# SUPPLIED INFORMATION
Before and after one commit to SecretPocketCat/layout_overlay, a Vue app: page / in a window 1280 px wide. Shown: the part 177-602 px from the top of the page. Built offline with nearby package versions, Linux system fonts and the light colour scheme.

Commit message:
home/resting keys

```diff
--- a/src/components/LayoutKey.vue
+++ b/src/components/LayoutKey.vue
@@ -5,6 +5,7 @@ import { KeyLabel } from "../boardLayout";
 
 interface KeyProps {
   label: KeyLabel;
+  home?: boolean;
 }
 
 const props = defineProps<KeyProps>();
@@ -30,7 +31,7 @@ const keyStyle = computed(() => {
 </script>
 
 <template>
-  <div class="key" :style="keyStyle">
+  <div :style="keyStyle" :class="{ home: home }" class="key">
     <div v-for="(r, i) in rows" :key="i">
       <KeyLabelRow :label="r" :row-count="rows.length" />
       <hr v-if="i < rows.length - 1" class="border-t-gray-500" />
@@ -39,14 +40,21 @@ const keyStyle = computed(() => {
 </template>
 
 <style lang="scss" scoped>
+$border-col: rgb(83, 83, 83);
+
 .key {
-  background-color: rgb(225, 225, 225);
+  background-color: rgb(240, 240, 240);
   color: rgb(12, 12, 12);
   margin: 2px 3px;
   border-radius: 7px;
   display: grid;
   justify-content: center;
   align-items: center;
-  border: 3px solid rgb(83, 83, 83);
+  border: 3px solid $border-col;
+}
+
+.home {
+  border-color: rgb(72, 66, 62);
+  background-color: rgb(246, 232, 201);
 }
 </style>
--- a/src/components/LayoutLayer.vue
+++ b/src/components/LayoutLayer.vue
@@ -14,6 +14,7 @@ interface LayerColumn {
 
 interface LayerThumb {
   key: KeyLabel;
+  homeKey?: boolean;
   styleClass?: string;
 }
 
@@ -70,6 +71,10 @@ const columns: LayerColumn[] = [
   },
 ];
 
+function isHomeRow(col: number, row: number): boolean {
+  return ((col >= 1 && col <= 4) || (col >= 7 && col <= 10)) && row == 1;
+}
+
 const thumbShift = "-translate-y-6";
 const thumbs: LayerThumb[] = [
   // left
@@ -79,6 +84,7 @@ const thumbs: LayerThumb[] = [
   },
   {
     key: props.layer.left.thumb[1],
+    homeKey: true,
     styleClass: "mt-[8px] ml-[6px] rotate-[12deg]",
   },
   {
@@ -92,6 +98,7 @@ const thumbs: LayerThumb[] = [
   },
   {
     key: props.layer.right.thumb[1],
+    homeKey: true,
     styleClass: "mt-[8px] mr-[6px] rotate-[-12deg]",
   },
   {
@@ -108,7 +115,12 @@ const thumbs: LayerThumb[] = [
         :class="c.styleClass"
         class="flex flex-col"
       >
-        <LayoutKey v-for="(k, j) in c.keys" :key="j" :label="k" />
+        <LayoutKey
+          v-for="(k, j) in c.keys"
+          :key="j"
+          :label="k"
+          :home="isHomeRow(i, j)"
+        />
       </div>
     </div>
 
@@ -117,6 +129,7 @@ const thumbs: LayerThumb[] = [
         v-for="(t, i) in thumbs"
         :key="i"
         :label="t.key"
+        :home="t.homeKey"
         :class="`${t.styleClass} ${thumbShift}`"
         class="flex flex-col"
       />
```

# EXERCISE AIM
Nothing in the data may be left out; copy every line exactly.

# ANSWER TO THIS EXERCISE
Before and after one commit to SecretPocketCat/layout_overlay, a Vue app: page / in a window 1280 px wide. Shown: the part 177-602 px from the top of the page. Built offline with nearby package versions, Linux system fonts and the light colour scheme.

Commit message:
home/resting keys

```diff
--- a/src/components/LayoutKey.vue
+++ b/src/components/LayoutKey.vue
@@ -5,6 +5,7 @@ import { KeyLabel } from "../boardLayout";
 
 interface KeyProps {
   label: KeyLabel;
+  home?: boolean;
 }
 
 const props = defineProps<KeyProps>();
@@ -30,7 +31,7 @@ const keyStyle = computed(() => {
 </script>
 
 <template>
-  <div class="key" :style="keyStyle">
+  <div :style="keyStyle" :class="{ home: home }" class="key">
     <div v-for="(r, i) in rows" :key="i">
       <KeyLabelRow :label="r" :row-count="rows.length" />
       <hr v-if="i < rows.length - 1" class="border-t-gray-500" />
@@ -39,14 +40,21 @@ const keyStyle = computed(() => {
 </template>
 
 <style lang="scss" scoped>
+$border-col: rgb(83, 83, 83);
+
 .key {
-  background-color: rgb(225, 225, 225);
+  background-color: rgb(240, 240, 240);
   color: rgb(12, 12, 12);
   margin: 2px 3px;
   border-radius: 7px;
   display: grid;
   justify-content: center;
   align-items: center;
-  border: 3px solid rgb(83, 83, 83);
+  border: 3px solid $border-col;
+}
+
+.home {
+  border-color: rgb(72, 66, 62);
+  background-color: rgb(246, 232, 201);
 }
 </style>
--- a/src/components/LayoutLayer.vue
+++ b/src/components/LayoutLayer.vue
@@ -14,6 +14,7 @@ interface LayerColumn {
 
 interface LayerThumb {
   key: KeyLabel;
+  homeKey?: boolean;
   styleClass?: string;
 }
 
@@ -70,6 +71,10 @@ const columns: LayerColumn[] = [
   },
 ];
 
+function isHomeRow(col: number, row: number): boolean {
+  return ((col >= 1 && col <= 4) || (col >= 7 && col <= 10)) && row == 1;
+}
+
 const thumbShift = "-translate-y-6";
 const thumbs: LayerThumb[] = [
   // left
@@ -79,6 +84,7 @@ const thumbs: LayerThumb[] = [
   },
   {
     key: props.layer.left.thumb[1],
+    homeKey: true,
     styleClass: "mt-[8px] ml-[6px] rotate-[12deg]",
   },
   {
@@ -92,6 +98,7 @@ const thumbs: LayerThumb[] = [
   },
   {
     key: props.layer.right.thumb[1],
+    homeKey: true,
     styleClass: "mt-[8px] mr-[6px] rotate-[-12deg]",
   },
   {
@@ -108,7 +115,12 @@ const thumbs: LayerThumb[] = [
         :class="c.styleClass"
         class="flex flex-col"
       >
-        <LayoutKey v-for="(k, j) in c.keys" :key="j" :label="k" />
+        <LayoutKey
+          v-for="(k, j) in c.keys"
+          :key="j"
+          :label="k"
+          :home="isHomeRow(i, j)"
+        />
       </div>
     </div>
 
@@ -117,6 +129,7 @@ const thumbs: LayerThumb[] = [
         v-for="(t, i) in thumbs"
         :key="i"
         :label="t.key"
+        :home="t.homeKey"
         :class="`${t.styleClass} ${thumbShift}`"
         class="flex flex-col"
       />
```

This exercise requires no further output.